Blackwall director and British baron Robin Tedder and his wife Rita have put their well-known Hunter Valley vineyard estate, Glenguin, up for sale after 27 years of ownership.
Set on just over 28 hectares, the estate at 997 Milbrodale Road in Broke is renowned for producing handcrafted trophy-winning wines.
It includes a grand architecturally designed homestead with three distinct, adjoining pavilions, an all-weather tennis court and a swimming pool.
Mr Tedder is a veteran fund manager who founded Hatmax Capital Markets in the early 1980s and Vintage Capital in 1995.
He has been a director of ASX-listed property fund manager Blackwall Limited since 1999 and is also a major shareholder.
He and his wife established Glenguin in 1993. In 1997, Mr Tedder became the seventh Australian to be given the title of master winemaker by the London-based Institute of Masters of Wine.
The estate is named after Mr Tedder’s British noble title – the third Baron of Glenguin. He is the grandson of Arthur Tedder, the First Baron Marshal of the Royal Air Force, who was deputy supreme commander of the Allied Forces in World War II. His late father, the second Baron of Glenguin, was Lord Tedder, a distinguished professor of chemistry,

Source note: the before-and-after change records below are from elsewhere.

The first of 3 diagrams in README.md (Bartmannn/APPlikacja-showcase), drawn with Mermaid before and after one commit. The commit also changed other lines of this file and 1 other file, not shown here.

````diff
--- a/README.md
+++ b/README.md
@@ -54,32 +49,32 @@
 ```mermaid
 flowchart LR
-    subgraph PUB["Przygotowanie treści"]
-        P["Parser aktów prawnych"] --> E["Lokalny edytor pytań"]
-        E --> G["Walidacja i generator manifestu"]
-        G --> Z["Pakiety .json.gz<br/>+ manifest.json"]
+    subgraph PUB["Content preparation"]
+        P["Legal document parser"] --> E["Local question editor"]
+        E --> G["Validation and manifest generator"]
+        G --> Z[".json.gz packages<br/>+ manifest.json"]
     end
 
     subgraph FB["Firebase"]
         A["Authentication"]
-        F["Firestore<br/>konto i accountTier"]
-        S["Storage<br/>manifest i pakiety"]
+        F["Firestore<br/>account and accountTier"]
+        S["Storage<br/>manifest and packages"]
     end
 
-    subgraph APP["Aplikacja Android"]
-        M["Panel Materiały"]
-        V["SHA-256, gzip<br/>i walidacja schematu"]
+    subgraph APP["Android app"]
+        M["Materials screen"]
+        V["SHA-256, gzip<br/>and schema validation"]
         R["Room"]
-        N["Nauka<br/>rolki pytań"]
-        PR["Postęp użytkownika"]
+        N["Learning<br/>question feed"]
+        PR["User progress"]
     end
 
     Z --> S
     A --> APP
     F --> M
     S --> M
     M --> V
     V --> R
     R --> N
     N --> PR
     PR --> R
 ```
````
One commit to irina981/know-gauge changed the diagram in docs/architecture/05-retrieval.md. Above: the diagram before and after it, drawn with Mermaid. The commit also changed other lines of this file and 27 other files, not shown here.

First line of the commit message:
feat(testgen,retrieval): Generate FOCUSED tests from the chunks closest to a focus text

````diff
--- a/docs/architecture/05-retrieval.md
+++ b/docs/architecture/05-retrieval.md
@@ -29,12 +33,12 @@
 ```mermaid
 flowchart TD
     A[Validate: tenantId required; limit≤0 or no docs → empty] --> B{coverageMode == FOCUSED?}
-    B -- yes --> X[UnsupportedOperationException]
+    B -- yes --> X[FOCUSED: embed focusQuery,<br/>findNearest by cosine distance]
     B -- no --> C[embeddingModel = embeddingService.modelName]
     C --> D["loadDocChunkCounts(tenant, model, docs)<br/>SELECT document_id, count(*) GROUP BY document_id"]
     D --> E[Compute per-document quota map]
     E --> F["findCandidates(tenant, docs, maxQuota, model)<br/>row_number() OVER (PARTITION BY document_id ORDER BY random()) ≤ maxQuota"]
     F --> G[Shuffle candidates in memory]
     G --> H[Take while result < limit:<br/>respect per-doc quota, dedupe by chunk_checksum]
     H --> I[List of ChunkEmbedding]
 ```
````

Veteran Hunter Valley agent Alan Jurd is handling the sale of Glenguin. It has a $3.5 million asking price excluding wine stock.
Mr Jurd, who has sold most of the Hunter Valley’s best vineyards and estates, said the market had picked up of late,
“We’ve done a sale a day for the last 40 days. Not big-end stuff, but we’re getting good inquiry levels,” he told The Australian Financial Review.
“The market isn’t booming – prices are off around 5 to 8 per cent except if it’s something people really want – but I didn’t expect any activity.”
Mr Jurd said some of the buying activity was being driven by Sydney buyers seeking a bolthole to escape to while international travel remains unlikely over the next few years.
Joining the trophy listings in regional NSW, Malcolm and Raylee Williams have put their 875-hectare Neringah cattle and sheep estate at Boorowa, east of Young, on the market for the first time in 20 years.
Mr Williams, whose made his money bringing the first Portaloos to Australia in the 1970s, created Neringah when he bought three properties in the NSW southern slopes in 2000 and merged them.
The offering, which includes a Georgian-style homestead, will go to auction on June 12. Ray White Rural NSW state manager Chris Malone was unable to quote an asking price.
The colonial homestead was built as a nod to the English pastoralists who travelled west and created a booming agricultural industry in the state’s Southern Tablelands,
Keep up with Commercial Real Estate news.